    It'd be interesting, too, to hear about some of the proposals for an interplanetary internet (or, heck, why not think big -- this is SFIA -- what of an interstellar or intergalactic internet?) I can't image how that'd be useful without, well, heavily caching outdated information or people having an experiencing an altered flow of time.

    If a crew was in stasis, is there computer supposed to record thousands of years worth of messages? (Talk about getting back to your e-mail to find a full inbox!) Should it wake people up under specified conditions?

    Is there such a thing as 'secured channels'? [Yes, we have encryption, but surely it becomes an arm's race -- more advanced systems can decode the messages, but more advanced systems can encode messages better -- and, oh, I hope a solar flare didn't prevent you from receiving the latest protocol update so you can decode our future messages!]


  • April 5, 2019, 9:49 p.m.

    Seeing the Amish in the Techno-Primitivism Episode reminded me of something I used to wonder years ago: Will the super-religious dominate the world in a few hundred years?

    To show the power of compound growth, the Amish population in the United States in 1920 was 5,000 and today it is about 350,000. So they've grown 70-fold in one century. And that actually understates their birth rates because various estimates have 10-20% of their children leaving the community to join "our" modern society. So they have higher birth rates than indicated above. There's apparently no stigma to that either; children are given the free choice to remain in the community or move out, with the vast majority electing to remain. There are similar Anabaptist groups such as the Mennonites and Hutterites with slightly different, but mostly similar beliefs. They live all throughout the Americas including Argentina, Bolivia, Mexico and Canada and their birth rates are high everywhere. If their combined world-wide population is approximately 1 million today and they double their population every 20 years then the Anabaptists will surpass 4 billion people in the mid-23rd century. I always thought that was a ridiculous & unrealistic number until I saw the Ecumenopolis episode!

    Normally when people make long-term demographic predictions they turn out to be very wrong because the world is always changing. For example, people used to think Catholics would dominate the United States because of their no-birth-control rules but the very low birth rates today in USA, Spain, Italy, Poland, says that people aren't really following that anymore. And a lot of those countries have aging populations.

    So how does this play out in the future? Do the super-religious "techno-primitive" societies dominate the Earth in the future? Possible arguments against this:

    (1) Future technology makes life so easy that most Anabaptists decide to join the mainstream society. This seems reasonable except that they currently reject modern society because they believe hard work is essential to a strong character. I'm not sure if even more advanced technology will make them change their minds.

    (2) They decide to embrace birth control to keep their numbers down. Again, this seems unlikely because it violates their core beliefs. And if one sect embraces birth-control they'll simply be outnumbered by those that continue to reject it.

    (3) They're more vulnerable to catastrophe. Maybe some event in the future will greatly reduce the human population, but disproportionately towards primitive societies.
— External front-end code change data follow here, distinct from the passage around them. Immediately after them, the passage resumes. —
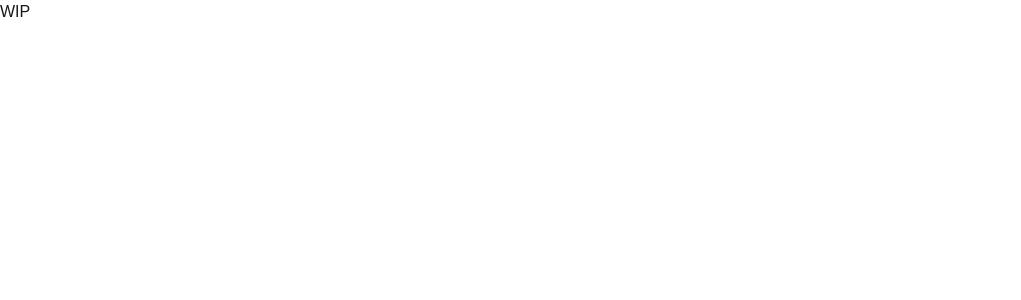
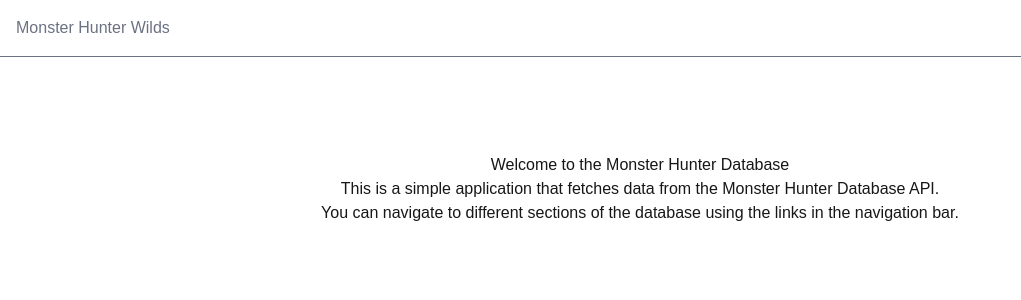
Before and after one commit to TimmyTram/mh-wilds-fe, a Next.js app: page / in a window 1280 px wide. Shown: the top 300 px of the page, without its empty margins (0-1021 px from the left). Built offline with nearby package versions, Linux system fonts and the light colour scheme.

Commit message:
setting up basic layout before pages

```diff
--- a/app/(pages)/armor/page.tsx
+++ b/app/(pages)/armor/page.tsx
@@ -0,0 +1,38 @@
+'use client';
+
+import useFetchMhData from "@/app/hooks/fetchMhData";
+
+const Page = () => {
+
+    const { data, loading, error } = useFetchMhData("armor/sets");
+
+
+    return (
+        <div>
+            <h1>Armor</h1>
+            {loading && <p>Loading...</p>}
+            {data && data.length > 0 && (
+                <div>
+                    {data.map((set: any) => (
+                        <div key={set.id}>
+                            <h2>{set.name}</h2>
+                            {set.pieces && set.pieces.length > 0 && (
+                                <ul>
+                                    {set.pieces.map((piece: any) => (
+                                        <li key={piece.id}>
+                                            {piece.name}
+                                        </li>
+                                    ))}
+                                </ul>
+                            )}
+
+                        </div>
+                    ))}
+                </div>
+            )}
+
+        </div>
+    );
+}
+
+export default Page;
--- /dev/null
+++ b/app/components/Buttons/DarkMode.tsx
@@ -0,0 +1,13 @@
+
+
+const DarkModeBtn = () => {
+    return (
+        <button>
+            <svg xmlns="http://www.w3.org/2000/svg" width="24" height="24" viewBox="0 0 24 24" fill="none" stroke="currentColor" strokeWidth="2" strokeLinecap="round" strokeLinejoin="round" className="feather feather-moon">
+                <path d="M21 12.79A9 9 0 1 1 11.21 3 7 7 0 0 0 21 12.79z"></path>
+            </svg>
+        </button>
+    );
+};
+
+export default DarkModeBtn;
--- /dev/null
+++ b/app/components/Navbar/Navbar.tsx
@@ -0,0 +1,19 @@
+import DarkModeBtn from "../Buttons/DarkMode";
+
+
+const Navbar = () => {
+    return (
+        <div className="text-white sticky top-0 z-50 p-4 border-b-1 border-gray-500 flex flex-row justify-between items-center">
+            <nav>
+                <a
+                    className="text-gray-500 hover:text-white transition-colors duration-300"
+                    href="/">
+                    Monster Hunter Wilds
+                </a>
+            </nav>
+            <DarkModeBtn />
+        </div>
+    )
+}
+
+export default Navbar;
--- /dev/null
+++ b/app/hooks/fetchMhData.ts
@@ -0,0 +1,32 @@
+import { useState, useEffect } from "react";
+
+const API_URL = "https://wilds.mhdb.io/en/";
+
+const useFetchMhData = (type: string) => {
+    const [data, setData] = useState([]);
+    const [loading, setLoading] = useState(true);
+    const [error, setError] = useState(null);
+
+    useEffect(() => {
+        fetch(`${API_URL}${type}`)
+        .then((response) => {
+            if (!response.ok) {
+                throw new Error("Network response was not ok");
+            }
+            return response.json();
+        })
+        .then((data) => {
+            console.log(data);
+            setData(data);
+            setLoading(false);
+        })
+        .catch((error: any) => {
+            setError(error);
+            setLoading(false);
+        });
+    }, []);
+
+    return { data, loading, error };
+}
+
+export default useFetchMhData;
--- a/app/layout.tsx
+++ b/app/layout.tsx
@@ -1,6 +1,7 @@
 import type { Metadata } from "next";
 import { Geist, Geist_Mono } from "next/font/google";
 import "./globals.css";
+import Navbar from "./components/Navbar/Navbar";
 
 const geistSans = Geist({
   variable: "--font-geist-sans",
@@ -27,6 +28,7 @@ export default function RootLayout({
       <body
         className={`${geistSans.variable} ${geistMono.variable} antialiased`}
       >
+        <Navbar />
         {children}
       </body>
     </html>
--- a/app/page.tsx
+++ b/app/page.tsx
@@ -1,7 +1,17 @@
 export default function Home() {
   return (
     <div>
-      WIP
+      <div className="flex flex-col items-center min-h-screen p-24">
+        <h1>Welcome to the Monster Hunter Database</h1>
+        <p>
+          This is a simple application that fetches data from the Monster Hunter
+          Database API.
+        </p>
+        <p>
+          You can navigate to different sections of the database using the links
+          in the navigation bar.
+        </p>
+      </div>
     </div>
   );
 }
```
Also changed, not shown: package.json (+6 -6 lines), app/components/Sidebar/Sidebar.tsx (added).
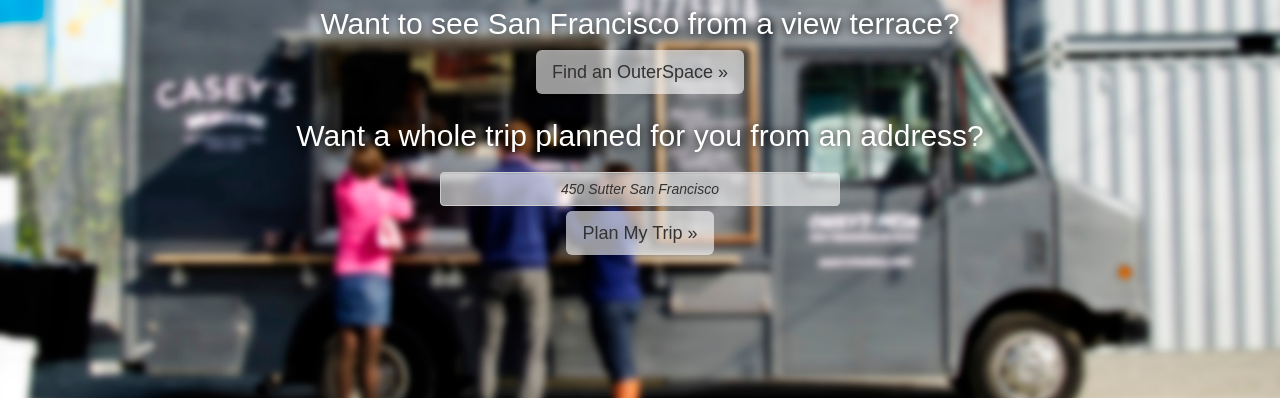
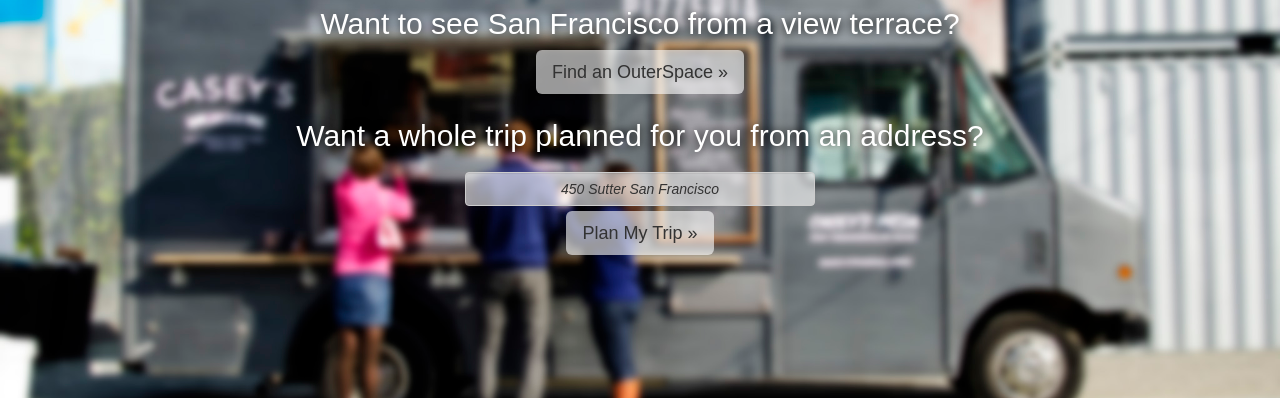
Before and after one commit to christineurban/OuterSpaces, a Flask app: page / in a window 1280 px wide. Shown: the part 292-690 px from the top of the page. Run offline with Flask 2, Linux system fonts and the light colour scheme; some libraries are stand-ins or nearby versions; some web fonts are replaced.

Commit message:
fixed iphone styling

```diff
--- a/static/styles/my_index_styles.css
+++ b/static/styles/my_index_styles.css
@@ -28,7 +28,7 @@ h1 {
 }
 
 input[type="text"] {
-  max-width: 400px;
+  max-width: 350px;
   margin-left: auto;
   margin-right: auto;
   background: rgba(255, 255, 255, 0.60);
```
It couldn't be a famine though as we would simply help them out. And this one doesn't seem likely either because most of the population-collapse scenarios I can think of would disproportionately affect a high-density, high-tech urban population and, thus, wipe us out rather than them. I think a low-tech rural population is quite resilient against catastrophe.

    (4) Life Extension technologies will disproportionately benefit the mainstream societies and offset some of their exponential growth. Interestingly, though, they can still theoretically out-populate us by a wide margin even if we become immortal and they do not.

    (5) Expensive farmland. This is what I think will ultimately hold down their populations. As the rest of the world grows exponentially wealthy many people will want to buy large rural estates. Low-tech religious communities will find it difficult to compete for these lands and will eventually run out of suitable land for their lifestyle.

    TL;DR: I do think that super-religious "techno-primitive" societies will become a large proportion of the Earth's future population but they cannot completely dominate because they will run out of farmland and will not be able to out-compete wealthy urbanites that wish to buy expensive land in the countryside. However, my guess is that this won't happen until they achieve populations in the hundreds of millions, or possibly billions.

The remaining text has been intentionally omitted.